Messinia, with its many major hotels, is an up-and-coming tourist destination and has every reason to lead the way in Easter traditions. Greek and foreign visitors can enjoy the spectacular – though some would say dangerous – custom of the ‘rocket war’, or saitopolemos. It is said that the firing of the homemade rockets – and the deafening crack of exploding gunpowder – originated as a way to strike fear into the hearts of the Ottomans. On Easter Sunday, Kalamata’s saitologoi, or ‘rocket masters’, gather on the western coast to honor the tradition in a chaotic cacophony of sounds, flashes, smoke and deafening cheers as thousands of visitors look on.
The 46 villages in the mountainous Zagori region in northwestern Greece feature numerous traditional guest houses dotting the breathtaking natural landscape that erupts into color in spring. The region is the perfect place to celebrate a quiet, low-key Greek Easter away from the usual commotion. In a welcoming atmosphere, visitors can enjoy peaceful walks along well-marked trails and follow the entire Easter ritual at one of the many churches and chapels in the area.
The exquisite food this region is known for is another major draw. Thanks to the region’s long tradition in animal raising, the roasts on Easter Sunday here are unparalleled. Often these involve animals older than the young lambs normally consumed, with the meat slow-roasted overnight such that by Easter Sunday it is tender, juicy and delicious.
Throughout Crete, Easter is celebrated everywhere with great enthusiasm; at the same time there is a great diversity in local traditions across Greece’s largest island.
Hania itself is unique for the public market it holds on Good Friday in Voukolies which was held even under Ottoman rule. Historically it was also the time and place for matchmaking with young men and women eyeing each other discreetly.
The young men of the area also spend the day gathering the biggest pieces of wood they can find for the bonfire on which an effigy of Judas is set alight as the priest declares “Christos Anesti – Christ is risen” on the night of the Resurrection.
10. THESSALY (PILIO – SPORADES – LAKE PLASTIRAS)
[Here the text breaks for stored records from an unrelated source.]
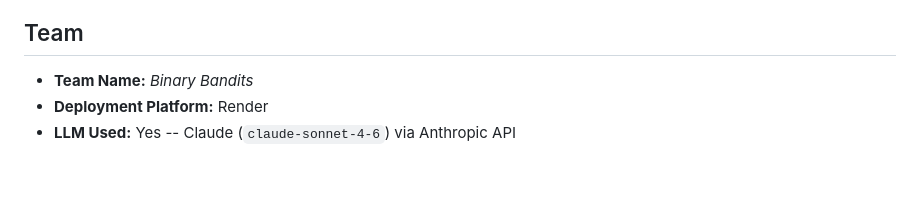
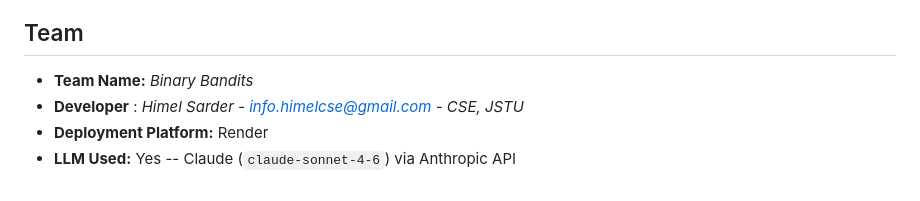
Before and after one commit to Himel-Sarder/QueueStorm-Ticket-Sorter-SUST-CSE-Carnival, a Markdown page: README.md, the part around one of its changes. Rendered like a GitHub page.

```diff
--- a/README.md
+++ b/README.md
@@ -294,5 +301,6 @@ POST /sort-ticket
 ## Team
 
 - **Team Name:** *Binary Bandits*
+- **Developer** : *Himel Sarder - info.himelcse@gmail.com - CSE, JSTU*
 - **Deployment Platform:** Render
 - **LLM Used:** Yes -- Claude (`claude-sonnet-4-6`) via Anthropic API
```
Also changed, not shown: other parts of README.md (+8 -1 lines).
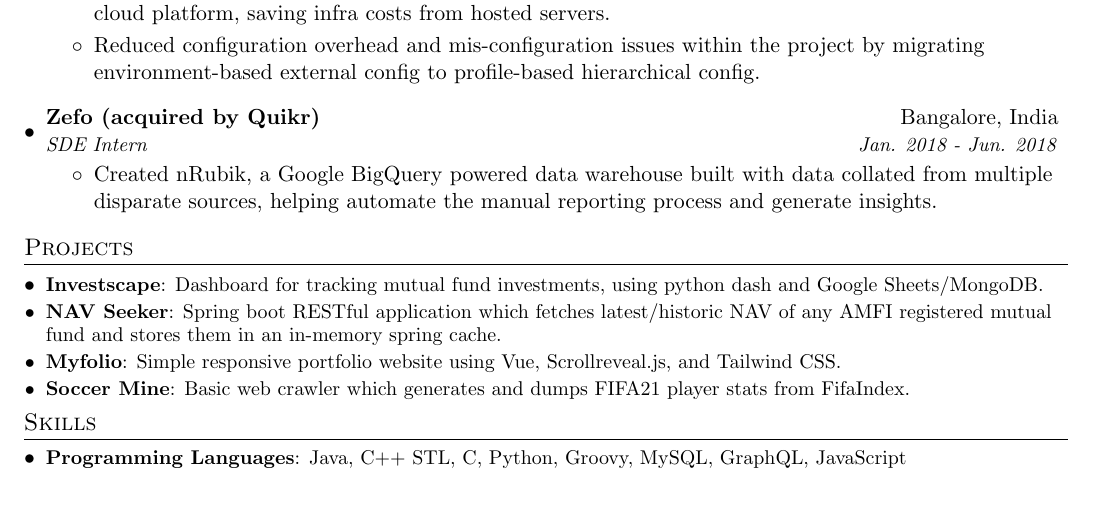
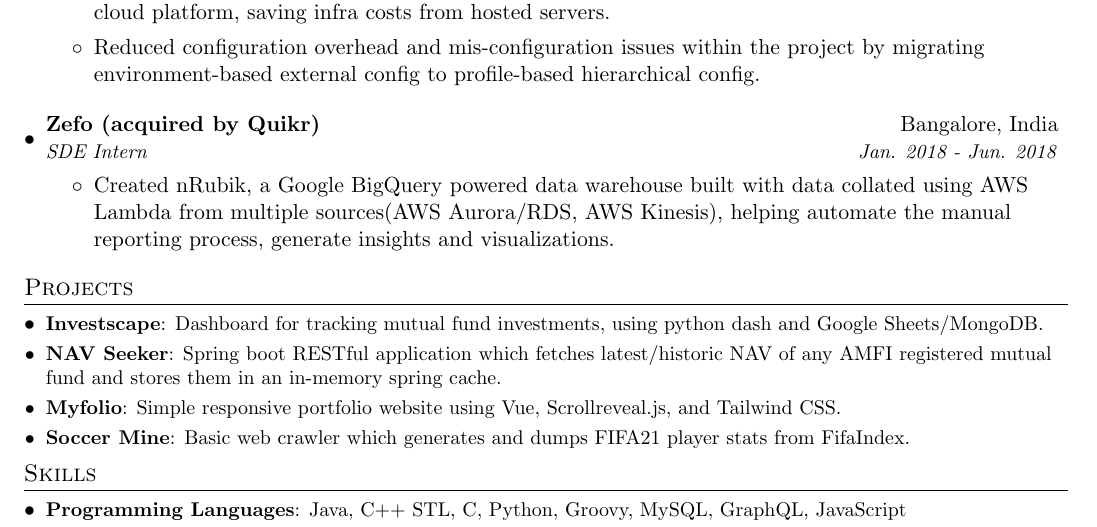
Before and after one commit to terriblebassist/resume, a LaTeX CV (resume.tex): part of the page before the commit and part of page 1 of 2 after it, cut so that both start at the same text, the shorter picture padded with empty space. Compiled offline with pdfLaTeX.

Commit message:
Update resume.tex

```diff
--- a/resume.tex
+++ b/resume.tex
@@ -120,7 +120,7 @@
       {Zefo (acquired by Quikr)}{Bangalore, India}
       {SDE Intern}{Jan. 2018 - Jun. 2018}
       \begin{itemize}
-          \item Created nRubik, a Google BigQuery powered data warehouse built with data collated from multiple disparate sources, helping automate the manual reporting process and generate insights.
+          \item Created nRubik, a Google BigQuery powered data warehouse built with data collated using AWS Lambda from multiple sources(AWS Aurora/RDS, AWS Kinesis), helping automate the manual reporting process, generate insights and visualizations.
       \end{itemize}
 
   \resumeSubHeadingListEnd
```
The lush mountain of Pilio, the picturesque islands of the Sporades, and the fascinating ecosystem of Lake Plastira all offer dozens of variations on the theme of celebrating Easter in the region of Thessaly and the nearby islands of the Pagasetic Gulf. One tradition not-to-miss is the performance of the ‘Double Dance’ which is performed in the central squares of the villages throughout the region on Easter Sunday. The priest himself starts the Double Dance, accompanied by four lines of dancers – two for men and two for women. Another custom is the Signa, a procession of townspeople carrying religious banners and icons and chanting the Christos Anesti hymn to exorcise evil.
11. HALKIDIKI: IERISSOS – ARNAIA – SYKIA
The peninsula of Halkidiki is next door to Thessaloniki and one of the area’s most popular destinations, with no shortage of traditions associated with Easter. In Ierissos on the Tuesday after Easter, the residents set off on a line dance led by the elders that can reach hundreds of meters in length and ends with the Kageleftos, a reenactment of the slaughter of 400 Ierissos inhabitants by the Ottomans in 1821. In Arnaia, on the same day, a huge weighing scale called the kantari is hung from the big plane tree on the main square to weigh all those who did not fast during Lent. And in Sykia, also on Tuesday, horse races are held on the beach and provide a unique spectacle.